This is where the Sukhi Baliraja Initiative (SBI) of the Trusts stepped in. In 2012-13, SBI set up 10 agricultural equipment banks, each consisting of a thresher, a multi-nozzle spray and a seed drilling machine, in the project area. These banks function as village-level enterprises run by Village Level Committees (VLCs) formed by the members of the various community-based organisations such as Self-Help Groups (SHGs), Producer Groups (PGs) and Kisan Vikas Groups (KVGs).
The implementing agency, which assessed the demand for various equipment in the project villages, proposed the establishment of one of these equipment banks at Gaurkheda in Arvi Taluk since the VLC there agreed to contribute 20% of the total cost of setting up the bank. Contributions were collected from member SHGs, KVGs and PGs, and deposited in a bank account that was opened under the name of the VLC. The implementing agency then facilitated the purchase of the required equipment and trained the VLC on its maintenance, servicing and accounting.
The VLC provides the equipment to the farmers at a fixed price, records usage, maintains accounts, and ensures the safety of the equipment. In the one year since the equipment bank was set up, 56 farmers in Gaurkheda have used the agri-equipment bank and saved Rs9,700. Initially, farmer Rajesh Babarao Budhabaure rented the thresher to process 5 quintals of soy bean and 7 quintals of wheat at Rs150 and Rs250 respectively. However, after consultation with the farmers, the rental was brought down to Rs150 per quintal of wheat. This meant that another farmer, Chandrasen Narayan, saved an additional Rs600 in processing six quintals of wheat.

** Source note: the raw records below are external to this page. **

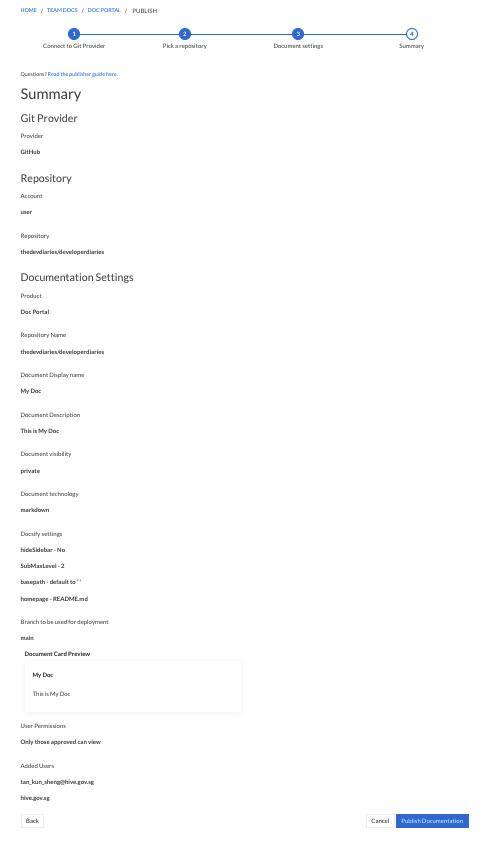
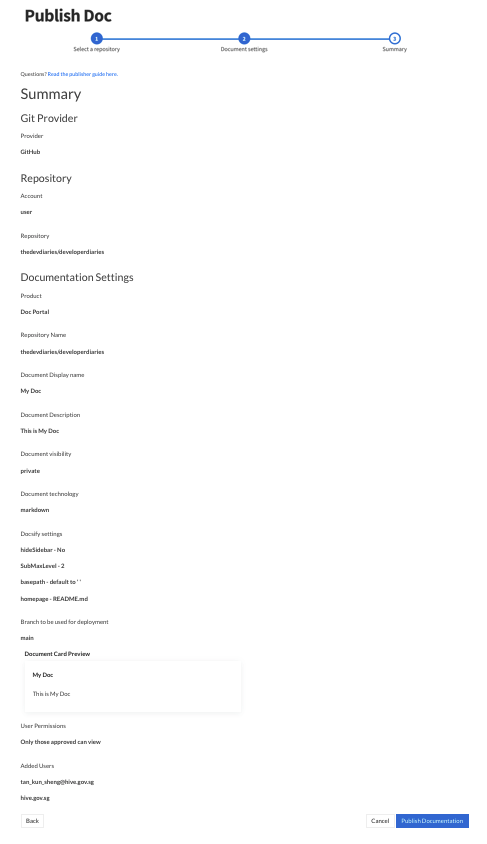
updated the doc with gitlab flows and new Ui changes

Changed region(s): [[0.0308, 0.0, 0.8624, 0.0616]]

diff --git a/get-started.md b/get-started.md
@@ -114,10 +114,11 @@ You can then navigate to http://localhost:8080 to preview your rendered API docu
 
 <!-- tabs:end -->
 
-<!-- tabs:start Push to Git-->
-
 ### 2. Push to Git Repo
-### **2a. Push GitHub**
+<!-- tabs:start -->
+#### **Push to GitHub**
+<!-- ##### 2a. Push to GitHub -->
+
 After your Markdown or OpenAPI documentation is prepared, push it to GitHub.
 
 [Create a new github.com repository](https://github.com/new) (this can be either public or private) and follow
@@ -136,48 +137,29 @@ git push -u origin master
 >
 >For **OpenAPI/Swagger Docs**, you should use a YAML (.yml or .yaml extension) or JSON (.json extension) file.
 
-### **1b. Push to GitLabc**
+#### **Push to GitLab**
 
-From the [official OpenAPI specification site](https://swagger.io/specification):
-
-> The OpenAPI Specification (OAS) defines a standard, language-agnostic interface to RESTful APIs which allows both humans and computers to discover and understand the capabilities of the service without access to source code, documentation, or through network traffic inspection.
->
-> An OpenAPI document (or set of documents) defines or describes an API. An OpenAPI definition uses and conforms to the OpenAPI Specification.
-
-You can define an OpenAPI or Swagger document in `yaml` or `json` and publish that on the developer documentation portal. It would be rendered as a human-readable page using the [ReDoc](https://github.com/Redocly/redoc) engine.
-
-#### Preview OpenAPI
-You can use the [redoc CLI](https://github.com/Redocly/redoc/tree/master/cli) to preview how your API documentation would look like. You will need to have Node.js and NPM installed on your machine. Use the [official installer](https://nodejs.org/en/) or the [nvm tool](https://github.com/nvm-sh/nvm).
-
-```bash
-npm i -g redoc-cli
-redoc-cli serve swagger.yml
-```
-
-You can then navigate to http://localhost:8080 to preview your rendered API documentation:
-
-![openapi documentation with redoc screenshot](assets/redoc-preview.png)
-
-<!-- tabs:end -->
-
-<!-- ### 2. Push to GitHub
 After your Markdown or OpenAPI documentation is prepared, push it to GitHub.
 
-[Create a new github.com repository](https://github.com/new) (this can be either public or private) and follow
-the instructions on GitHub to push your new repository to that project.
+[Create a new sgts.gitlab-dedicated.com repository](https://sgts.gitlab-dedicated.com/projects/new) (this can be either public or private) and follow
+the instructions on GitLab to push your new repository to that project.
 
 ```bash
 # Either SSH authentication
-git remote add origin git@github.com/my-username/my-project.git
+git remote add origin git@sgts.gitlab-dedicated.com/group/my-project.git
 # Or HTTP
-git remote add origin https://github.com/my-username/my-project.git
+git remote add origin https://sgts.gitlab-dedicated.com/group/my-project.git
 
 # Push to the master branch of your GitHub project
 git push -u origin master
 ```
 >For **Markdown Docs**, your home page defaults to your `README.md` file at the **root** of your project.
 >
->For **OpenAPI/Swagger Docs**, you should use a YAML (.yml or .yaml extension) or JSON (.json extension) file. -->
+>For **OpenAPI/Swagger Docs**, you should use a YAML (.yml or .yaml extension) or JSON (.json extension) file.
+
+
+
+<!-- tabs:end -->
 
 ### 3. Log in and access your Product space
 
@@ -193,23 +175,46 @@ Select the Product of which you are intending to publish documentation for, then
 
 ### 4. Publish your documentation with the guided Publishing Wizard
 
+<!-- ##### 2a. Push to GitHub -->
 The publishing wizard will guide you through the steps required to get your documentation published.
 #### Step 1. Select a Git Provider
+<!-- tabs:start -->
+##### **Select GitHub**
 
 ![Select Repo](assets/new-publishing/select-git.png)
 
-In this step, you select a git provider (only GitHub available for now, but more options are coming soon!) and authorise your account to the documentation service with the necessary permissions to perform publishing.
+In this step, you select a git provider (only GitHub & GitLab available for now, but more options are coming soon!) and authorise your account to the documentation service with the necessary permissions to perform publishing.
 
 If this is your first time publishing a document, and you have not authorised your GitHub account to us before, you will be prompted to do so when you click next.
 
+##### **Select GitLab**
+
+![Select Repo](assets/new-publishing/select-git-gitlab.png)
+
+In this step, you select a git provider (only GitHub & GitLab available for now, but more options are coming soon!) and authorise your account to the documentation service with the necessary permissions to perform publishing.
+
+If this is your first time publishing a document, and you have not authorised your GitLab account to us before, you will be prompted to do so when you click next.
+
+<!-- tabs:end -->
+
 #### Step 2. Select a Repository
+<!-- tabs:start -->
+##### **Select GitHub Repository**
 
 <div style="text-align:center">
-   <img src="assets/new-publishing/select-repo.png"/>
+   <img src="assets/new-publishing/select-repo-github.png"/>
 </div>
 
 In this step, you select a repository from your GitHub account to link up to your to-be published documentation. Your personal repositories along with the repositories of any organisation/teams of which your GitHub account is an admin of, will be available for selection. You can toggle these options under the 'Account' dropdown selection.
 
+##### **Select GitLab Repository**
+
+<div style="text-align:center">
+   <img src="assets/new-publishing/select-repo-gitlab.png"/>
+</div>
+
+In this step, you select a repository from your GitLab account to link up to your to-be published documentation. Your personal repositories along with the repositories of any organisation/teams of which your GitLab account is an admin of, will be available for selection. You can toggle these options under the 'Groups' dropdown selection.
+<!-- tabs:end -->
 #### Step 3. Enter Document Details
 
 <div style="text-align:center">

diff --git a/_sidebar.md b/_sidebar.md
@@ -1,5 +1,5 @@
 * [Overview](/)
-* Get started(get-started)
+* [Get started](get-started)
 * Advanced features
   * [Diagrams with Mermaid](advanced/mermaid)
   * [Publishing settings](advanced/publishing-settings)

The VLC also provided spray services at a discount in order to popularise the practice amongst the farmers. Despite that, the VLC earned a profit of Rs14,075, which has been divided in a 60-40 ratio, with 60% deposited in the VLC account and the remaining distributed to the member groups.
Due to the ease of approachability and lower prices charged by VLCs, the response to these agri-equipment banks has been heartening. (Refer to table for operational statistics.) The project has so far benefited 528 farmers in the Ralegaon (Yavatmal), Morshi (Amravati), Washim (Washim), Nandura (Buldhana) and Arvi (Wardha) clusters. Beneficiary farmers have saved a total of Rs62,600 due to price differences to the tune of Rs50 per quintal of threshing.
At the same time, this past year has been a learning curve for the VLCs. For instance, the VLC at Mahalungi village in Nandura cluster purchased a tractor on loan for their agri-equipment bank without financial support from SBI, but lost one cropping season because the tractor could not be used to earn enough profits to offset the loan costs without a trolley which the VLC could not afford. These learnings will serve as the foundation to upscale the initiative to all 15 clusters of the project area. At the same time, SBI also intends to improve the participation of women members in the equipment bank's operations and accounting, as well as find innovative solutions for smaller villages like Panjara in Arvi cluster which, with a small population of 40 households, does not make establishing an agri-equipment bank financially feasible.
Agriculture Equipment Bank Economics
|No. of agri-equipment banks||Quantity processed* (quintal)||Area covered by spray (acre)||Gross income (Rs.)||Expenditure (Rs.)||Net profit (Rs.)||Farmers benefitted||Farmer savings (Rs.)|